At this point, Betty’s had enough and goes right up to Edgar and makes him take off his shirt because this is Riverdale and The CW, and demanding such things is completely normal. His back is tattoo-free.
Jughead suggests Betty focus on the positive: “Your mom’s not marrying a second serial killer.” But the Gargoyle King is still out there, so they decide to set a trap using a ritual in his gospel which means ensuring Betty is prom queen.
But before her coronation, Betty receives a note from the Gargoyle King summoning her “to the place where the first Ascension Night was held.” It’s even signed “best wishes.” At least the Gargoyle King is polite.

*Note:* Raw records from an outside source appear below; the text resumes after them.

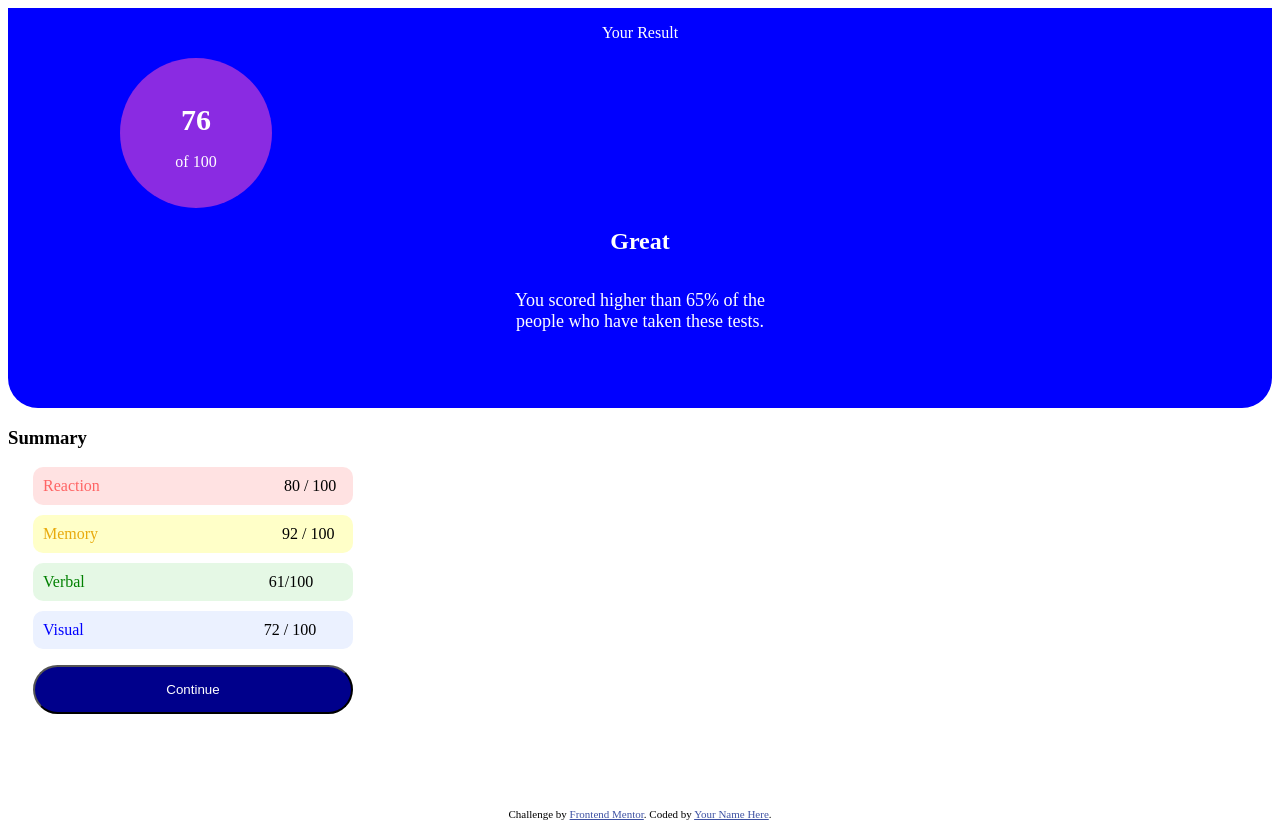
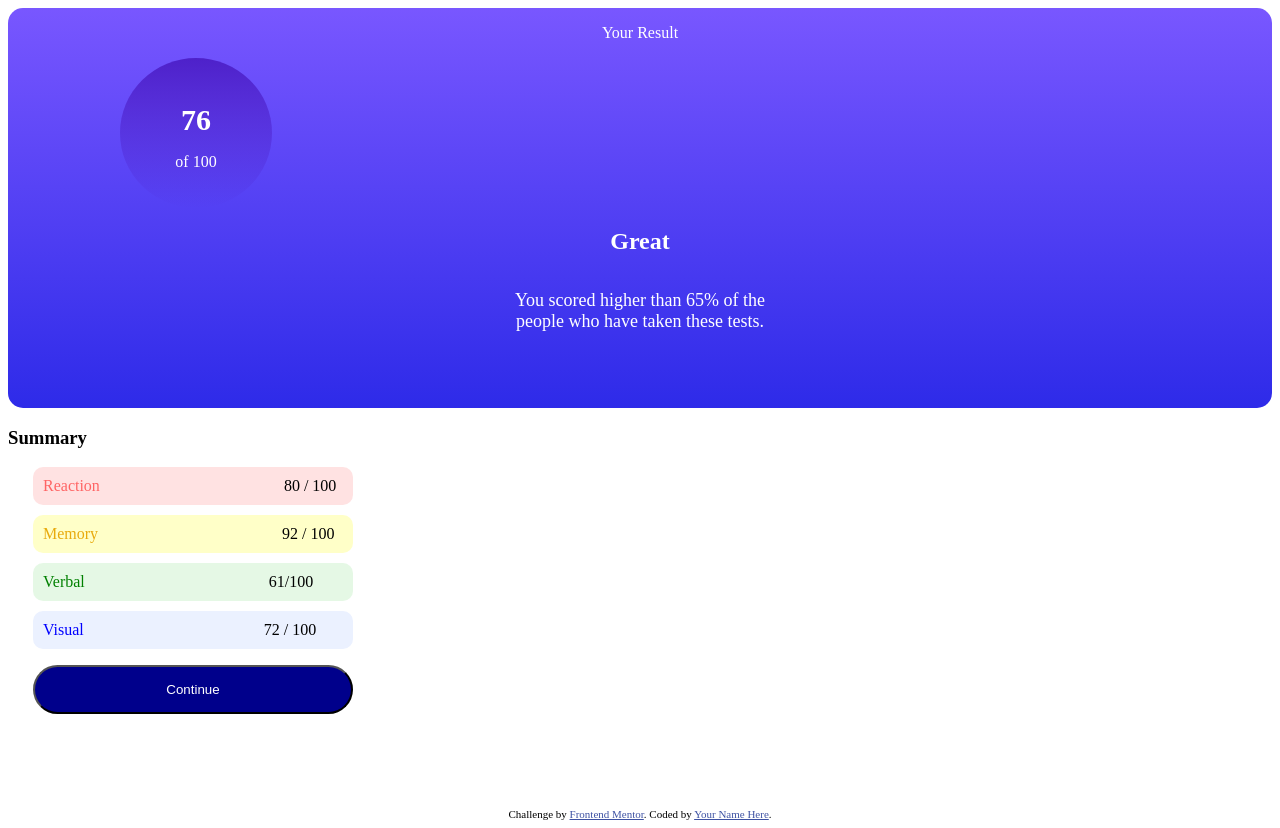
Before and after one commit to frandigon6alves/Front-End-Challenge, a plain HTML site: page index.html in a window 1280 px wide. Drawn offline with Linux system fonts and the light colour scheme.

Commit message:
gradient and small tweaks

```diff
--- a/summary.css
+++ b/summary.css
@@ -11,7 +11,10 @@
   --secondary-cobalt: hsl(234, 85%, 45%);
   --liner-blue: hsl(241, 81%, 54%);
   --liner-violet: hsl(252, 100%, 67%);
+  --second-blue: hsla(241, 72%, 46%, 0);
 }
+
+
 body {
   border: 0;
 }
@@ -24,21 +27,18 @@ body {
 }
 
 header {
-  background-color: blue;
-  background: linear-gradient(to top violet);
-
-  color: white;
-  height: 400px;
-  border-bottom-right-radius: 30px;
-  border-bottom-left-radius: 30px;
-}
+    background-image: linear-gradient(var(--liner-violet), var(--liner-blue));
+    color: white;
+    height: 400px;
+    border-radius: 15px;
+  }
 
 header p {
   text-align: center;
 }
 
 .circle-num {
-  background-color: blueviolet;
+  background-image: linear-gradient(var(--secondary-violet), var(--second-blue));
   width: 152px;
   height: 150px;
   border-radius: 50%;
@@ -65,15 +65,6 @@ header p {
   margin: 20px 15px 0px 15px;
   font-size: 18px;
 }
-/*
- .summary{
-display: grid;
-align-content: center;
-justify-content: start;
-align-items: center;
-justify-items: start;
-}
-*/
 
 .summary-list {
   list-style: none;
```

The bathroom walls are once again decorated with “Flip for Your Fate,” but Betty refuses to play. Back in the hallway, the Gargoyle King waits, but before she can do more than take out a gun, the Black Hood attacks her — and he has a hook where one of his hands should be. (The sound of that hook against the walls may be worse than nails on a chalkboard.)
“Dad, why are you doing this?” Betty asks as he chases her all over the school and past a couple dead bodies. She finally hides in the closet under the stairs, and that’s where Jughead finds her. The Black Hood and the Gargoyle King are both gone, but now they have another problem: this was all a set-up to get Betty along with her father, and the two serial killers may be working together.
When Betty goes back to Alice to try to force her to accept the reality of their situation, Edgar suggests she stay at the Farm and let them protect her — and she agrees. Was this all so Edgar could get his hands on Betty?
Archie Forgets He’s Human
Right now, Riverdale is just pretending that Fred is out of town. Mary’s staying a while because Archie really needs adult supervision.
Veronica gets him into a regional classic competition and offers to invest in his gym. La Bonne Nuit has been doing well, and she wants to “diversify [her] portfolio.” Yes, a teenager utters those words.
Archie forges Mary’s signature for the regional competition when she refuses to sign. However, she does try to support him with an introduction to a recruiter from the Naval Academy. He can box there and think about his future. The only problem is the recruiter wants to see him in an exhibition match the same night as the other competition.
Not only does Archie agree to fight in both, but he also does some extreme training (to Survivor’s “Eye of the Tiger”) and starves himself to lose six pounds to qualify for the regional.
Needless to say, this does not go well. He loses the regional, and he collapses the moment he steps in the ring for the exhibition.
His mother once again tries to talk to him about his future, but he sees college as a “losing battle” and would rather see how far his fists take him. Mary’s far too rational for this show when she argues, “You’re 17 years old. You’re thinking about tomorrow. I’m thinking about the rest of your life.”
But in the end, she agrees to support him if he does it right. “The world is such a scary place, maybe it’s not the worst thing to know how to fight, to be able to defend yourself,” she says. We can only assume she’s given up on trying to get him to leave Riverdale.
Hiram Is Still a Horrible, Horrible Person
Pop informs Veronica that Hiram owns the diner and La Bonne Nuit. Her father gave her a fake deed and kept the original.
But she and Archie are teaming up to take Hiram down for good by doing what he would and “manipulate him into digging his own grave.”
Riverdale, Wednesdays, 8/7c, The CW